Here's how bleak the prognosis is: Norway's Government Pension Fund – Global, which invests the country's surplus oil bucks, has dumped all of its Irish and Portuguese government bonds, cut its Spanish and Italian debt holdings and generally reduced exposure to other European assets over the past two years. "Predictability is important for a long-term investor, and the euro area faces considerable structural and monetary challenges," declared Yngve Slyngstad, the head of Norges Bank Investment Management, the arm of the central bank that runs the oil fund. It's a fine thing when Mexico and Brazil now seem like safer investment bets than the country's most important trading partners, which, unlike Norway, happen to be members of the European Union.
As for the U.S. economy, it "may be going back to stall speed," perpetual pessimist Nouriel Roubini told a conference last week. "The optimists today are saying the U.S. is on the cusp of a self-sustaining recovery," he said. "The data suggest that we'll be lucky if this year we're going to grow barely 2 per cent."
But others of decidedly bearish bent – or realists, as they prefer to be called – may be growing tired of the steady diet of uncertainty and dread.
Take John Mauldin, the well-known global investment adviser and best-selling author, who takes a back seat to no one when it comes to dishing out the gloom and doom. "Sadly, I think we will have another global recession," he tells me, citing multiple triggers ranging from the European slump, rising interest rates and U.S. stumbles to the slowing Chinese economy and worsening problems in Japan, which he dismissively calls "just a bug in search of a windshield."
But at a panel discussion at the CFA Institute's annual conference in Chicago Monday morning on "endgame scenarios" for the global debt crisis, he will sketch a decidedly optimistic picture that includes a time frame for a sturdy and sustained recovery.
"This whole sovereign debt debacle in Europe, the U.S. and Japan will be solved in four to five years," he says confidently. "Either they collapse in crisis or they structure a new deal. They muddle through. One way or another, we'll have finality and certainty. Then we can start allocating capital to productive uses."
Mr. Mauldin coined the phrase "muddle-through economy" a decade ago to describe what happens when shallow recessions turn into anemic recoveries that drain appetites for spending and sap corporate profits. But when the world rights itself this time, we'll be way beyond muddling through, he insists. "I think the latter part of this decade and the '20s are going to be one of the really great growth periods that we'll see in the world."
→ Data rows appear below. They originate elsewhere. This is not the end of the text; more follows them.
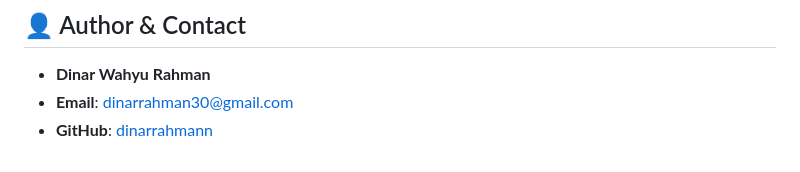
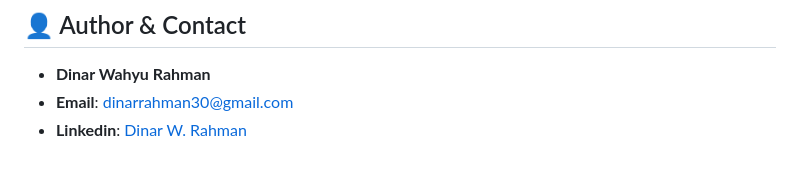
Before and after one commit to dinarrahman30/ocrme-idp, a Markdown page: README.md, the part around the change. Drawn GitHub-style.

Commit message:
Add LinkedIn profile to author section
Updated contact information to include LinkedIn.

```diff
--- a/README.md
+++ b/README.md
@@ -229,4 +229,4 @@ python3 ocr_eval.py
 
 - **Dinar Wahyu Rahman**
 - **Email**: [dinarrahman30@gmail.com](mailto:dinarrahman30@gmail.com)
-- **GitHub**: [dinarrahmann](https://github.com/dinarrahmann)
+- **Linkedin**: [Dinar W. Rahman](https://www.linkedin.com/in/dinar-wahyu-rahman)
```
If he's right, that can only mean positive news for investors.
But Mr. Mauldin, who is president of Millennium Wave Advisors in Arlington, Tex., and publisher of a popular newsletter, goes even further out on that shaky tree limb. "The buying opportunity on the other side of this issue – whenever it happens – is going to be monstrous. It'll be the beginning of the biggest bull market in history, and there are going to be cheap assets everywhere."
To position themselves for this coming asset gold rush, he recommends staying in short-term investments for now that are well-hedged against risk. His preferences are shorter-duration corporate bonds and other dividend-paying assets. He has long advocated investing in hedge funds, managed futures, undervalued real estate, farm land and other alternative investments.
David Rosenberg of Gluskin Sheff, Canada's most notable bearish voice, will bring a more cautious outlook to the same panel. Global deleveraging is going to take a lot longer, the U.S. economy will remain fragile and investors will have to be patient, he says, recommending that they focus their attention and money on countries and corporations with strong balance sheets and high credit ratings.
"It's going to prove to be a real long workout period, in terms of getting back to sustainable economic growth and a sustainable bull market."